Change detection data
========

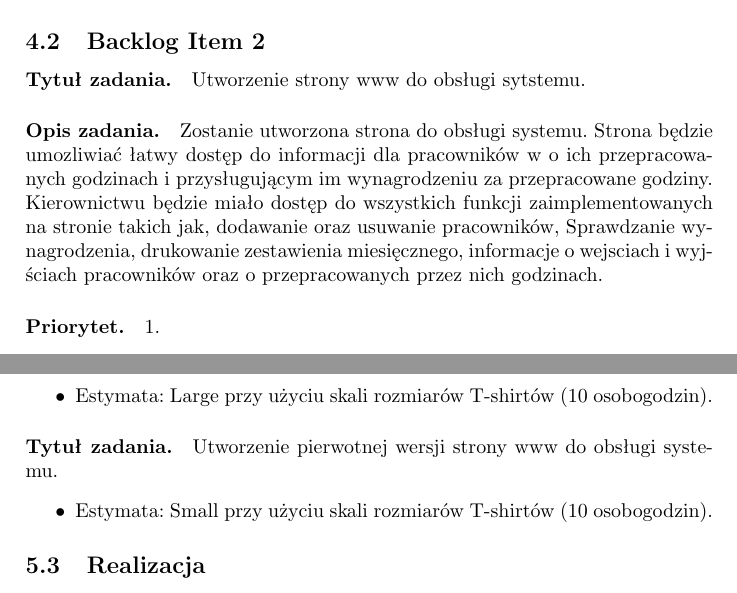
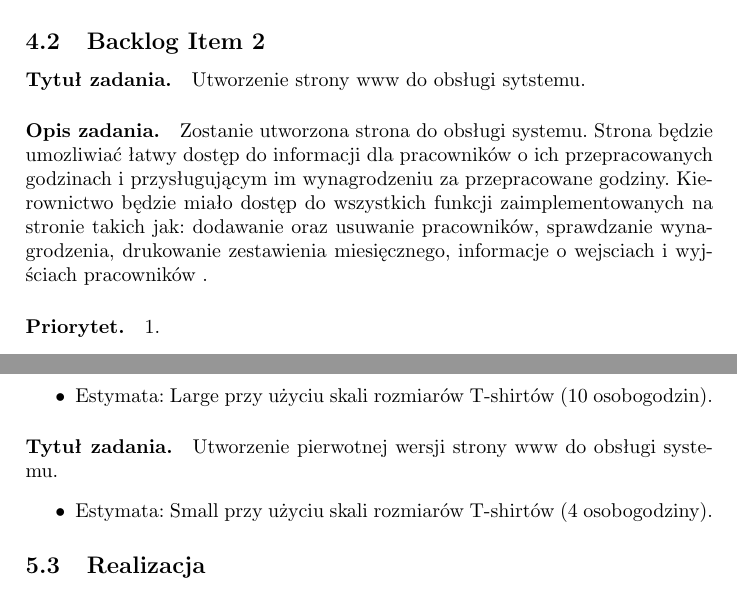
Before and after one commit to mmorawa/projektZzpi, a LaTeX document (dokumentacja.tex): two parts of pages 6 and 9 of 12, joined at a grey line, cut so that both start at the same text. Compiled offline with pdfLaTeX.

Commit message:
Poprawki

```diff
--- a/dokumentacja.tex
+++ b/dokumentacja.tex
@@ -145,7 +145,7 @@ Jako kierownik, chciałbym mieć dostęp do wszystkich funkcji zaimplementowanyc
 
 \subsection{Backlog Item 2}
 \paragraph{Tytuł zadania.} Utworzenie strony www do obsługi sytstemu.
-\paragraph{Opis zadania.} Zostanie utworzona strona do obsługi systemu. Strona będzie umozliwiać łatwy dostęp do informacji dla pracowników w o ich przepracowanych godzinach i przysługującym im wynagrodzeniu za przepracowane godziny. Kierownictwu będzie miało dostęp do wszystkich funkcji zaimplementowanych na stronie takich jak, dodawanie oraz usuwanie pracowników, Sprawdzanie wynagrodzenia, drukowanie zestawienia miesięcznego, informacje o wejsciach i wyjściach pracowników oraz o przepracowanych przez nich godzinach.
+\paragraph{Opis zadania.} Zostanie utworzona strona do obsługi systemu. Strona będzie umozliwiać łatwy dostęp do informacji dla pracowników o ich przepracowanych godzinach i przysługującym im wynagrodzeniu za przepracowane godziny. Kierownictwo będzie miało dostęp do wszystkich funkcji zaimplementowanych na stronie takich jak: dodawanie oraz usuwanie pracowników, sprawdzanie wynagrodzenia, drukowanie zestawienia miesięcznego, informacje o wejsciach i wyjściach pracowników .
 \paragraph{Priorytet.} 1.
 \paragraph{Definition of Done.} Zostanie utworzona strona www przy pomocy technologi HTML, PHP którą będzie połączona z bazą danych MySQL.
 
@@ -214,7 +214,7 @@ Jako kierownik, chciałbym mieć dostęp do wszystkich funkcji zaimplementowanyc
 
 \paragraph{Tytuł zadania.} Utworzenie pierwotnej wersji strony www do obsługi systemu.
 \begin{itemize}
-\item Estymata: Small przy użyciu skali rozmiarów T-shirtów (10 osobogodzin).
+\item Estymata: Small przy użyciu skali rozmiarów T-shirtów (4 osobogodziny).
 \end{itemize}
 
 \subsection{Realizacja}
```
Also changed, not shown: dokumentacja.tex (2 more changed lines).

========

> _WORK ITEM_
The answer must be an exact copy of every record above, minus the pictures.

> _FINISHED EXERCISE_
Before and after one commit to mmorawa/projektZzpi, a LaTeX document (dokumentacja.tex): two parts of pages 6 and 9 of 12, joined at a grey line, cut so that both start at the same text. Compiled offline with pdfLaTeX.

Commit message:
Poprawki

```diff
--- a/dokumentacja.tex
+++ b/dokumentacja.tex
@@ -145,7 +145,7 @@ Jako kierownik, chciałbym mieć dostęp do wszystkich funkcji zaimplementowanyc
 
 \subsection{Backlog Item 2}
 \paragraph{Tytuł zadania.} Utworzenie strony www do obsługi sytstemu.
-\paragraph{Opis zadania.} Zostanie utworzona strona do obsługi systemu. Strona będzie umozliwiać łatwy dostęp do informacji dla pracowników w o ich przepracowanych godzinach i przysługującym im wynagrodzeniu za przepracowane godziny. Kierownictwu będzie miało dostęp do wszystkich funkcji zaimplementowanych na stronie takich jak, dodawanie oraz usuwanie pracowników, Sprawdzanie wynagrodzenia, drukowanie zestawienia miesięcznego, informacje o wejsciach i wyjściach pracowników oraz o przepracowanych przez nich godzinach.
+\paragraph{Opis zadania.} Zostanie utworzona strona do obsługi systemu. Strona będzie umozliwiać łatwy dostęp do informacji dla pracowników o ich przepracowanych godzinach i przysługującym im wynagrodzeniu za przepracowane godziny. Kierownictwo będzie miało dostęp do wszystkich funkcji zaimplementowanych na stronie takich jak: dodawanie oraz usuwanie pracowników, sprawdzanie wynagrodzenia, drukowanie zestawienia miesięcznego, informacje o wejsciach i wyjściach pracowników .
 \paragraph{Priorytet.} 1.
 \paragraph{Definition of Done.} Zostanie utworzona strona www przy pomocy technologi HTML, PHP którą będzie połączona z bazą danych MySQL.
 
@@ -214,7 +214,7 @@ Jako kierownik, chciałbym mieć dostęp do wszystkich funkcji zaimplementowanyc
 
 \paragraph{Tytuł zadania.} Utworzenie pierwotnej wersji strony www do obsługi systemu.
 \begin{itemize}
-\item Estymata: Small przy użyciu skali rozmiarów T-shirtów (10 osobogodzin).
+\item Estymata: Small przy użyciu skali rozmiarów T-shirtów (4 osobogodziny).
 \end{itemize}
 
 \subsection{Realizacja}
```
Also changed, not shown: dokumentacja.tex (2 more changed lines).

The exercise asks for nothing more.